▽

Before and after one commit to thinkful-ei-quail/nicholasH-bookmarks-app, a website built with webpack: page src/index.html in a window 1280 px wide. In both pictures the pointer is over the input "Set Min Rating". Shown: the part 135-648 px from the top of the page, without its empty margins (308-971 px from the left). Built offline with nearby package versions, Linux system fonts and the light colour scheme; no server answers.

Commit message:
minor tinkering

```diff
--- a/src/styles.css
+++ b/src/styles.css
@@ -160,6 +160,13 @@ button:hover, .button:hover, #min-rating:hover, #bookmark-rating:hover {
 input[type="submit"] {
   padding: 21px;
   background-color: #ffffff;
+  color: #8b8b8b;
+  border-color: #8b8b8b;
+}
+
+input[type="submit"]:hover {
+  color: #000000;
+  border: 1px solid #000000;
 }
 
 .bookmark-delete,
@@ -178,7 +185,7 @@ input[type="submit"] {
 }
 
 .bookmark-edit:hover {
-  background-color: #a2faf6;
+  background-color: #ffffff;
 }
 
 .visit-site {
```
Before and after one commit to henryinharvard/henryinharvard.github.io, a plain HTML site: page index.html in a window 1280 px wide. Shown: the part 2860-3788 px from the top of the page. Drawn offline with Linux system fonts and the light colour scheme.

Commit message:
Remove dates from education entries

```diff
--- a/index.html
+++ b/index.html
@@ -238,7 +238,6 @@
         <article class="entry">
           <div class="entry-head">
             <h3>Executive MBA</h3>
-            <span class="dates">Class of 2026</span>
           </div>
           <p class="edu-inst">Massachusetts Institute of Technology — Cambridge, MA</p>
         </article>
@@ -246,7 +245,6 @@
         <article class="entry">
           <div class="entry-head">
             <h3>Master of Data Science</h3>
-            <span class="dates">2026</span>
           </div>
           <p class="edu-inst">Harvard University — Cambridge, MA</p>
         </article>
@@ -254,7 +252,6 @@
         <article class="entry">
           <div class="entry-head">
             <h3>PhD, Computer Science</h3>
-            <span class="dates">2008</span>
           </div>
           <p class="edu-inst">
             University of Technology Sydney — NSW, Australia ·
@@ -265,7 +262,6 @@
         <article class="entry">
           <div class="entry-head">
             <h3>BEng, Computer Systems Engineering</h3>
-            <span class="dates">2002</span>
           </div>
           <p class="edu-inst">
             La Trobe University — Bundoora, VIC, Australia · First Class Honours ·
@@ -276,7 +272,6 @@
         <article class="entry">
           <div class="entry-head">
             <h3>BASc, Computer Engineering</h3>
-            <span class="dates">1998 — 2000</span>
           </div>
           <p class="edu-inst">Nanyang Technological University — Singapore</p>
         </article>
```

△

* [Exercise brief]
Wherever a line in the records contains the word "from", copy that line.

* [Result of the task]
Before and after one commit to thinkful-ei-quail/nicholasH-bookmarks-app, a website built with webpack: page src/index.html in a window 1280 px wide. In both pictures the pointer is over the input "Set Min Rating". Shown: the part 135-648 px from the top of the page, without its empty margins (308-971 px from the left). Built offline with nearby package versions, Linux system fonts and the light colour scheme; no server answers.
Before and after one commit to henryinharvard/henryinharvard.github.io, a plain HTML site: page index.html in a window 1280 px wide. Shown: the part 2860-3788 px from the top of the page. Drawn offline with Linux system fonts and the light colour scheme.
Remove dates from education entries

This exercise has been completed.